_Exercise_. Restate only the tail of the data below, starting at the line that contains "Updated markdown and html files" and including the last line, word for word.

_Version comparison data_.
* * *

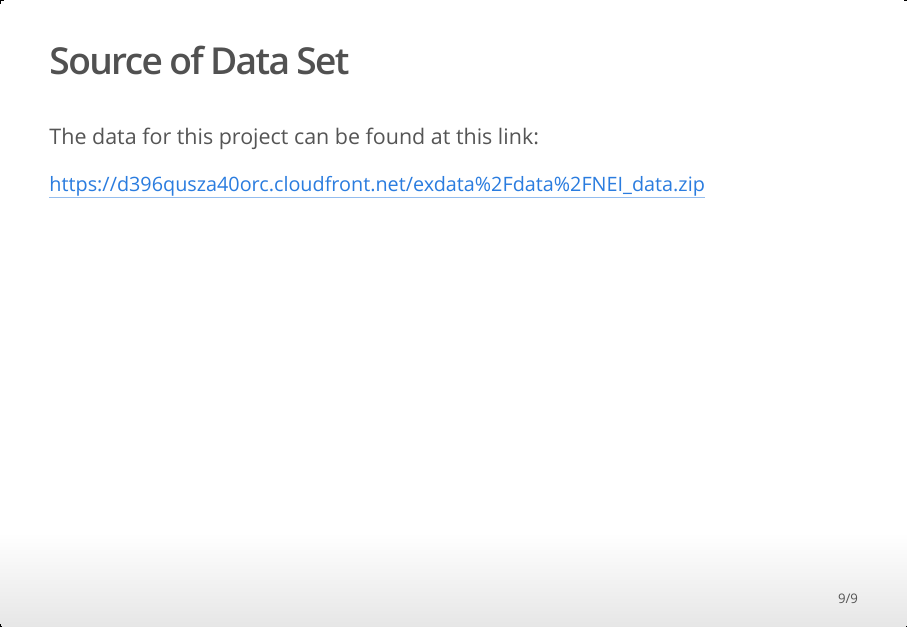
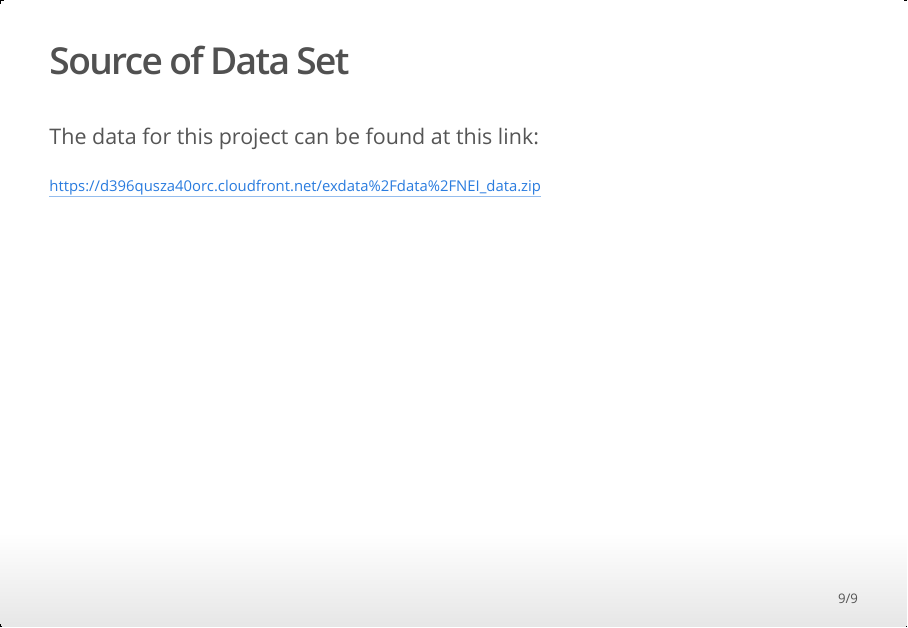
Before and after one commit to mhthom2/Portfolio, an R Markdown document (Ambient_Air_Pollutants/Ambient_Air_Pollutants.Rmd): page 9 of 9. The pictures show the output file Ambient_Air_Pollutants/Ambient_Air_Pollutants.html that the author committed with the source, opened offline.

Commit message:
Updated markdown and html files

```diff
--- a/Ambient_Air_Pollutants/Ambient_Air_Pollutants.Rmd
+++ b/Ambient_Air_Pollutants/Ambient_Air_Pollutants.Rmd
@@ -312,4 +312,4 @@ legend(x = 'right',
 
 The data for this project can be found at this link:
 
-<font size='5'>https://d396qusza40orc.cloudfront.net/exdata%2Fdata%2FNEI_data.zip</font>
+<font size='4'>https://d396qusza40orc.cloudfront.net/exdata%2Fdata%2FNEI_data.zip</font>
```
Also changed, not shown: Ambient_Air_Pollutants/Ambient_Air_Pollutants.html.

* * *

_Written solution_.
Updated markdown and html files

```diff
--- a/Ambient_Air_Pollutants/Ambient_Air_Pollutants.Rmd
+++ b/Ambient_Air_Pollutants/Ambient_Air_Pollutants.Rmd
@@ -312,4 +312,4 @@ legend(x = 'right',
 
 The data for this project can be found at this link:
 
-<font size='5'>https://d396qusza40orc.cloudfront.net/exdata%2Fdata%2FNEI_data.zip</font>
+<font size='4'>https://d396qusza40orc.cloudfront.net/exdata%2Fdata%2FNEI_data.zip</font>
```
Also changed, not shown: Ambient_Air_Pollutants/Ambient_Air_Pollutants.html.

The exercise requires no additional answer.